▸ Records to use:
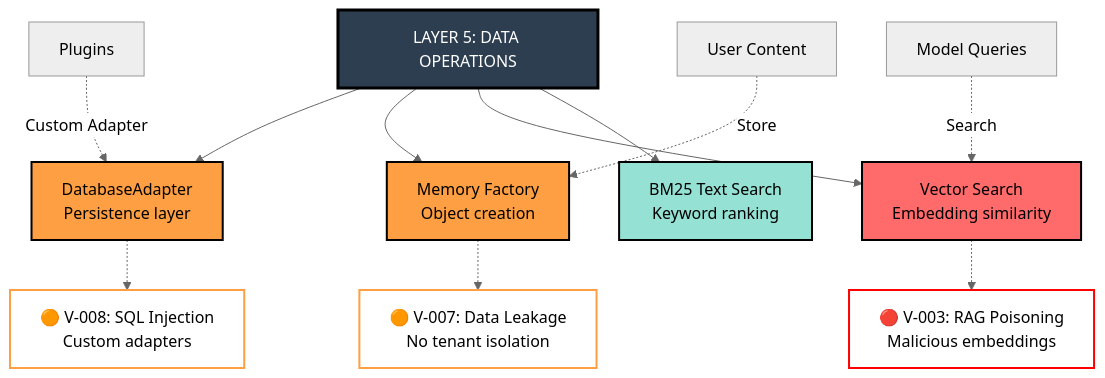
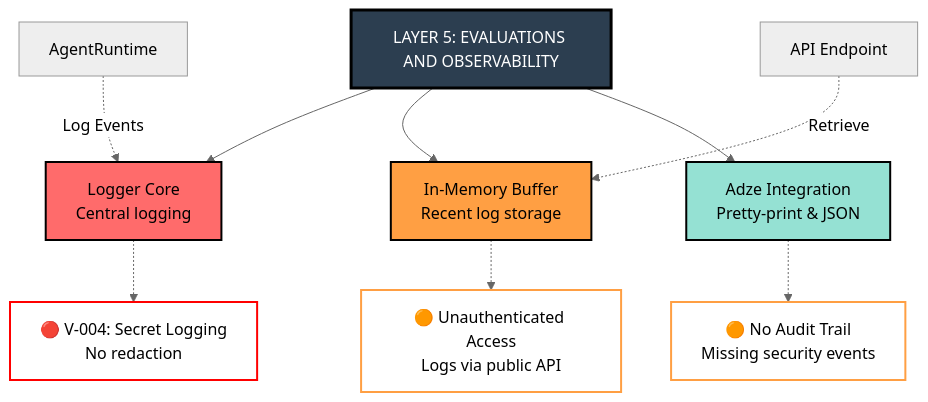
One commit to mondweep/agentic-ai-security-demo-rela8group-ciso-london-summit changed the seventh of 11 diagrams in presentation/assets/maestro-framework-visual.md. Above: the diagram before and after it, drawn with Mermaid (neutral theme). The commit also changed other lines of this file and 16 other files, not shown here.

````diff
--- a/presentation/assets/maestro-framework-visual.md
+++ b/presentation/assets/maestro-framework-visual.md
@@ -288,26 +294,23 @@
 ```mermaid
 graph TD
-    L5[LAYER 5: DATA OPERATIONS]
+    L5[LAYER 5: EVALUATIONS AND OBSERVABILITY]
 
-    L5 --> C1[DatabaseAdapter<br/>Persistence layer]
-    L5 --> C2[Memory Factory<br/>Object creation]
-    L5 --> C3[Vector Search<br/>Embedding similarity]
-    L5 --> C4[BM25 Text Search<br/>Keyword ranking]
+    L5 --> C1[Logger Core<br/>Central logging]
+    L5 --> C2[In-Memory Buffer<br/>Recent log storage]
+    L5 --> C3[Adze Integration<br/>Pretty-print & JSON]
 
-    C1 -.-> V1["🟠 V-008: SQL Injection<br/>Custom adapters"]
-    C2 -.-> V2["🟠 V-007: Data Leakage<br/>No tenant isolation"]
-    C3 -.-> V3["🔴 V-003: RAG Poisoning<br/>Malicious embeddings"]
+    C1 -.-> V1["🔴 V-004: Secret Logging<br/>No redaction"]
+    C2 -.-> V2["🟠 Unauthenticated Access<br/>Logs via public API"]
+    C3 -.-> V3["🟠 No Audit Trail<br/>Missing security events"]
 
-    Plugins[Plugins] -.->|"Custom Adapter"| C1
-    User[User Content] -.->|"Store"| C2
-    Model[Model Queries] -.->|"Search"| C3
+    Runtime[AgentRuntime] -.->|"Log Events"| C1
+    API[API Endpoint] -.->|"Retrieve"| C2
 
     style L5 fill:#2c3e50,stroke:#000,stroke-width:3px,color:#fff
-    style C1 fill:#ff9f43,stroke:#000,stroke-width:2px
+    style C1 fill:#ff6b6b,stroke:#000,stroke-width:2px
     style C2 fill:#ff9f43,stroke:#000,stroke-width:2px
-    style C3 fill:#ff6b6b,stroke:#000,stroke-width:2px
-    style C4 fill:#95e1d3,stroke:#000,stroke-width:2px
-    style V1 fill:#fff,stroke:#ff9f43,stroke-width:2px
+    style C3 fill:#95e1d3,stroke:#000,stroke-width:2px
+    style V1 fill:#fff,stroke:#ff0000,stroke-width:2px
     style V2 fill:#fff,stroke:#ff9f43,stroke-width:2px
-    style V3 fill:#fff,stroke:#ff0000,stroke-width:2px
+    style V3 fill:#fff,stroke:#ff9f43,stroke-width:2px
 ```
````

▸ Brief: Return each line of the material above in which the string "visual" appears.

▸ Exercise result:
One commit to mondweep/agentic-ai-security-demo-rela8group-ciso-london-summit changed the seventh of 11 diagrams in presentation/assets/maestro-framework-visual.md. Above: the diagram before and after it, drawn with Mermaid (neutral theme). The commit also changed other lines of this file and 16 other files, not shown here.
--- a/presentation/assets/maestro-framework-visual.md
+++ b/presentation/assets/maestro-framework-visual.md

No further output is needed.